** ENTRIES SUPPLIED **
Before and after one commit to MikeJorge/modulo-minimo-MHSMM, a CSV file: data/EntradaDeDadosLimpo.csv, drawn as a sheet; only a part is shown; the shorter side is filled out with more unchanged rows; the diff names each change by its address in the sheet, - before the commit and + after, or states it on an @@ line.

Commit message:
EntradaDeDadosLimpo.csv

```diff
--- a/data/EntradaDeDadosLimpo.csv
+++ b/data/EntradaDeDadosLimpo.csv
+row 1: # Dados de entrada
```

...

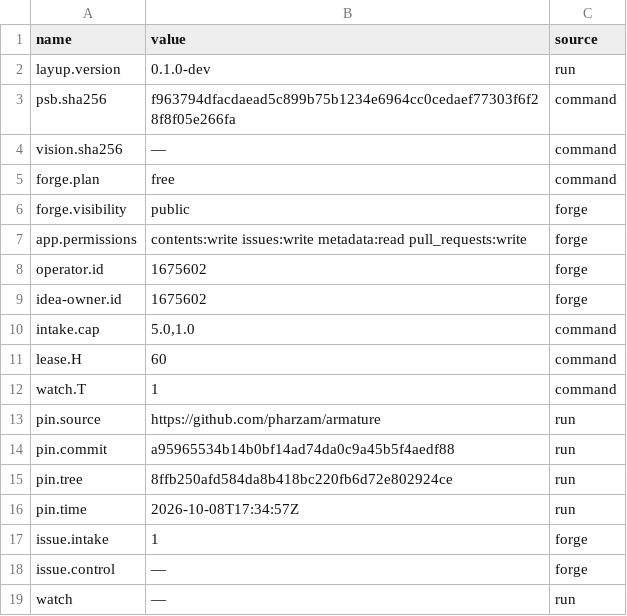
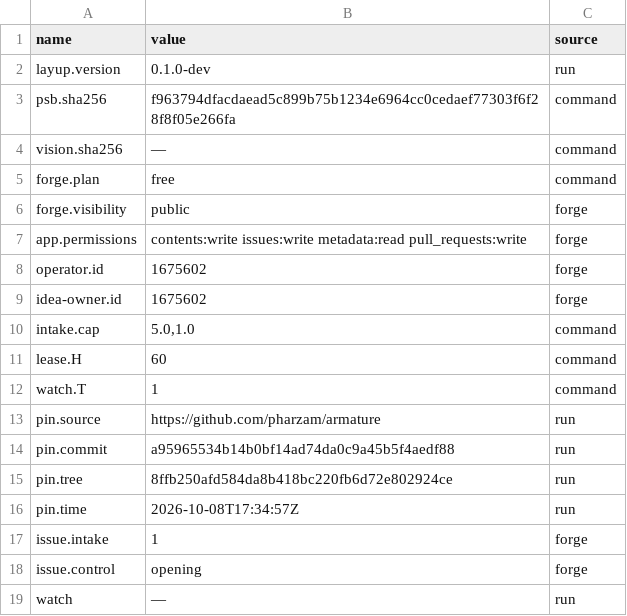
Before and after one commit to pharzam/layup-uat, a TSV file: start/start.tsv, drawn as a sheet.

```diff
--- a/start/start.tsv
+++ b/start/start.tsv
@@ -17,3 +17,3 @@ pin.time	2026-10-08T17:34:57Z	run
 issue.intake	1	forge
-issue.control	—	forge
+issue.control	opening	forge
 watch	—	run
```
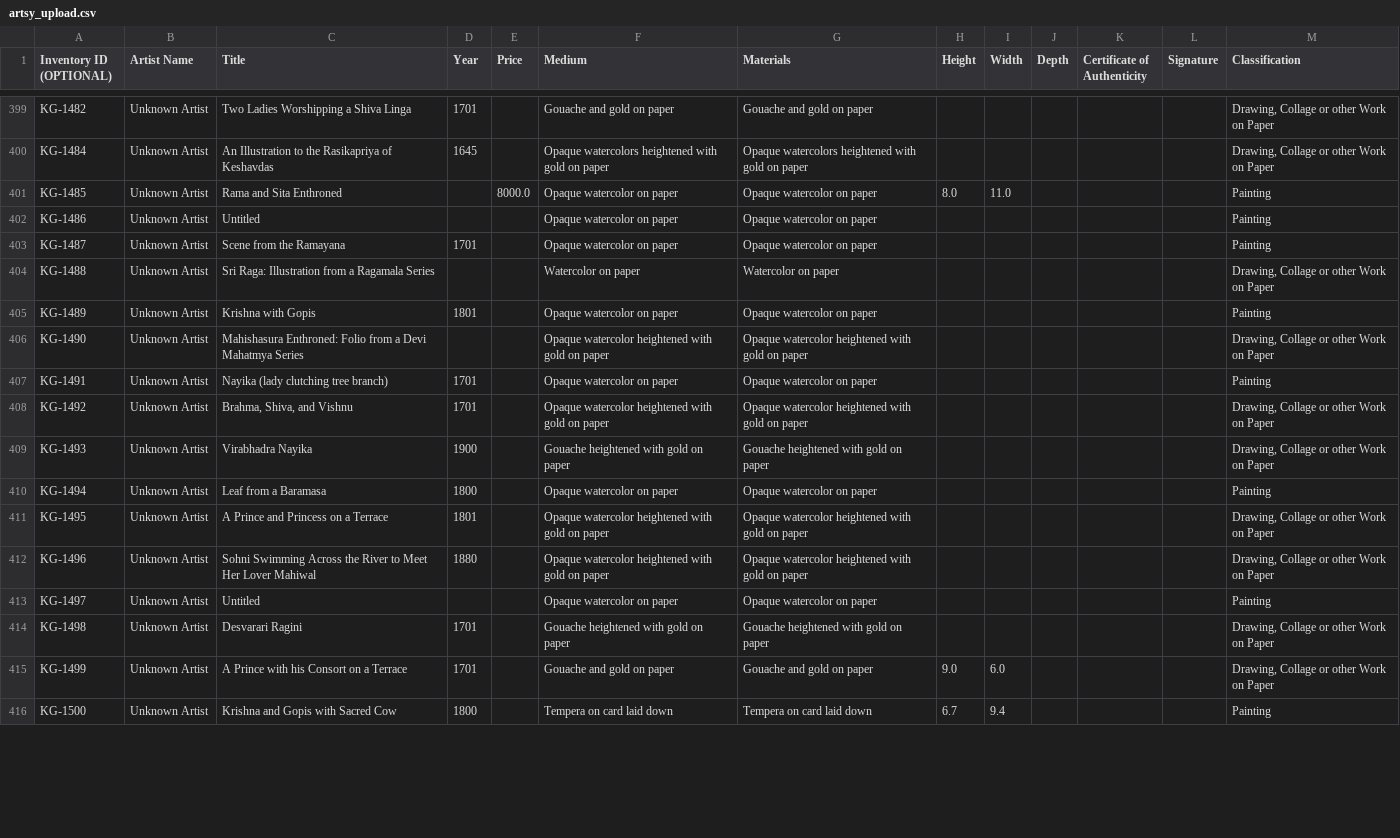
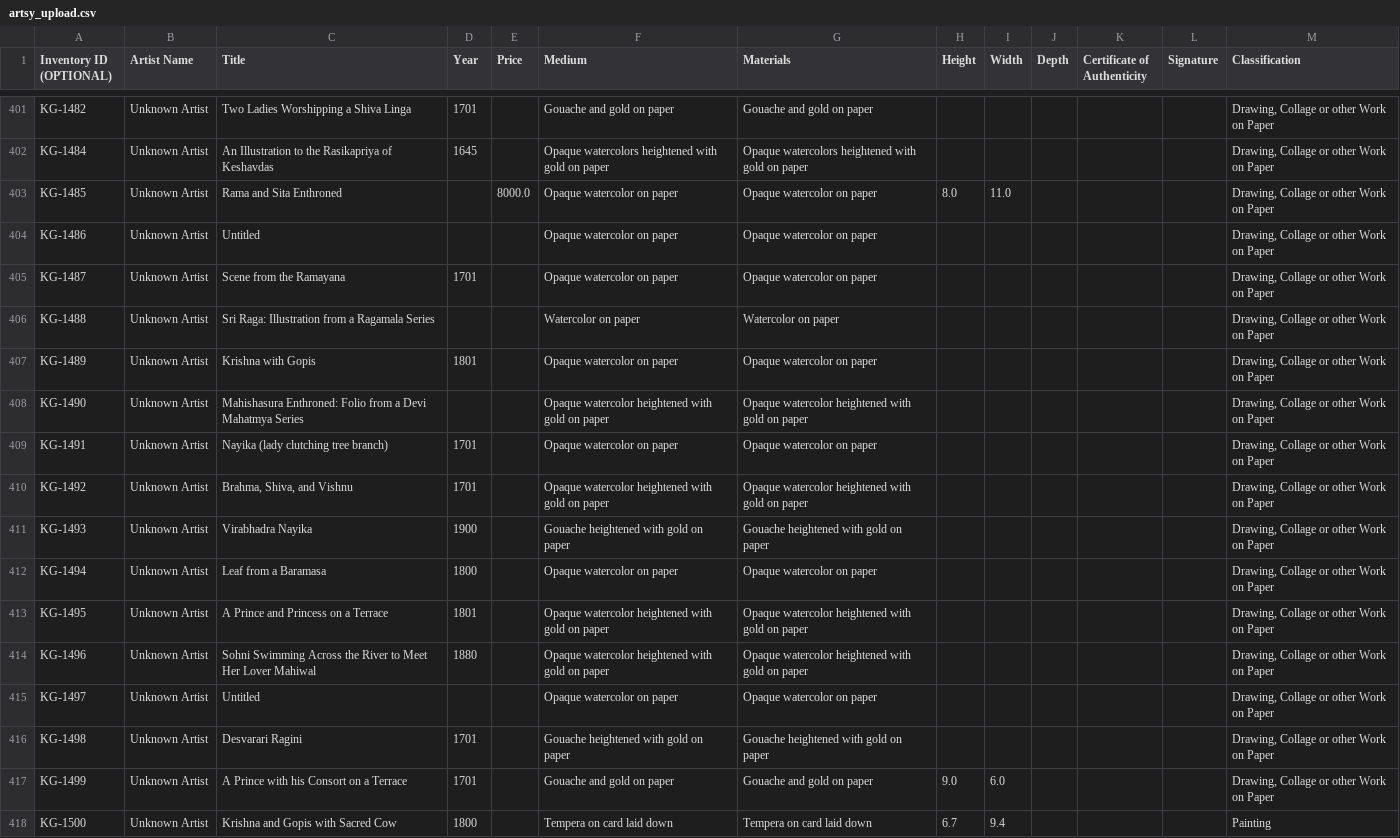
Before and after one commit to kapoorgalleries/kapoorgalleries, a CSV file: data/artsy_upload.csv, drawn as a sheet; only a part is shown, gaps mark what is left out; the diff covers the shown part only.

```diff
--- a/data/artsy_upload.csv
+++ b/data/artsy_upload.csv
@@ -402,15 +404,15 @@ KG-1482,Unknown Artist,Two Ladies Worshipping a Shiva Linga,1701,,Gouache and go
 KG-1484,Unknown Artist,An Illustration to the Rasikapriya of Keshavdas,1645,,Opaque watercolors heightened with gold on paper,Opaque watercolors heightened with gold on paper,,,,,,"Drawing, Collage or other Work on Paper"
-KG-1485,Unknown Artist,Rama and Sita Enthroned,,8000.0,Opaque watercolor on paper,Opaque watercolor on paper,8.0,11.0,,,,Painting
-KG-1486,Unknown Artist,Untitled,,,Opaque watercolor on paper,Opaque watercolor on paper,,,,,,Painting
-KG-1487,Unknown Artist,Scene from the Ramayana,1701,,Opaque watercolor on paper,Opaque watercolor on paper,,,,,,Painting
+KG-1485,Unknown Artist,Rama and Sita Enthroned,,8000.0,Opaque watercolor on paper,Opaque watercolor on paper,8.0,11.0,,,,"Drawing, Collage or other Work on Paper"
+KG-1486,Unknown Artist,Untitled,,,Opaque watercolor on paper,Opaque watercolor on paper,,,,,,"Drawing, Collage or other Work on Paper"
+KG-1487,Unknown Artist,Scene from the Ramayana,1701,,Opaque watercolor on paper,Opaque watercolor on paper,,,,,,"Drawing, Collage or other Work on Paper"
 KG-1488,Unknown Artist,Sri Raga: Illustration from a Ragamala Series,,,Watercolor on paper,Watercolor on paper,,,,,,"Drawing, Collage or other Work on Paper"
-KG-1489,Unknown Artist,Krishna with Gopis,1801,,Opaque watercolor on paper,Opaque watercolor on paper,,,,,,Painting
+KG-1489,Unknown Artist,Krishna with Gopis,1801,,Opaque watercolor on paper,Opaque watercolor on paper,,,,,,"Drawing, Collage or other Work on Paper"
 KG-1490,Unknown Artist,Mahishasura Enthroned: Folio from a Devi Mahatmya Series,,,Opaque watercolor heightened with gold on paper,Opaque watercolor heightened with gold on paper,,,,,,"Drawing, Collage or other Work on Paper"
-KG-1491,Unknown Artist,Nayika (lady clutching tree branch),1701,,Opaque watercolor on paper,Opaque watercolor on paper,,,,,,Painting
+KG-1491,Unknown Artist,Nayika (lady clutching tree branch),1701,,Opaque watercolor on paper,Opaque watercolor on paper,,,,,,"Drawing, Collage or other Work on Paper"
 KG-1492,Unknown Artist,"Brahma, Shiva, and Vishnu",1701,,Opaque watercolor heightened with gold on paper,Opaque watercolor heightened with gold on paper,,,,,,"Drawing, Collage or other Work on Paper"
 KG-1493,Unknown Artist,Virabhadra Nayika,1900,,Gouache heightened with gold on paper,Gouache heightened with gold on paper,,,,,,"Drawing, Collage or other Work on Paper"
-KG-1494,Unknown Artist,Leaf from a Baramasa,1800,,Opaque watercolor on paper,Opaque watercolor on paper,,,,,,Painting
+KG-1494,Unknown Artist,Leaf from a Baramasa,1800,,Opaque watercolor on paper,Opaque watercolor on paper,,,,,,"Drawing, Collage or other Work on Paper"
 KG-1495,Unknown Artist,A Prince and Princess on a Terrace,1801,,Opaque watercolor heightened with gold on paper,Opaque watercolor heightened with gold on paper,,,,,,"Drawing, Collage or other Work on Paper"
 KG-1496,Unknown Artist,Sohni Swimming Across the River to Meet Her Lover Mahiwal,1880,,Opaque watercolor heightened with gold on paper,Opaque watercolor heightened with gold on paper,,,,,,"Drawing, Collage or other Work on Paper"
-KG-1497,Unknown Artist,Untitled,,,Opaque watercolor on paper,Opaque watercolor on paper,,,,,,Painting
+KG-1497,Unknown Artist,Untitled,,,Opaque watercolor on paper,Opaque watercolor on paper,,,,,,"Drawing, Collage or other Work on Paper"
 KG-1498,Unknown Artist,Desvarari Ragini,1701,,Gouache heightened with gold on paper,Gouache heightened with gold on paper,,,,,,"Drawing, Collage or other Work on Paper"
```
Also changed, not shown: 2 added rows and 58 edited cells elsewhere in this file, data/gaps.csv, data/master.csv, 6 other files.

** THE TASK **
All lines that contain the word "issue" must be copied from the records above.

** RESPONSE TO THIS TASK **
 issue.intake	1	forge
-issue.control	—	forge
+issue.control	opening	forge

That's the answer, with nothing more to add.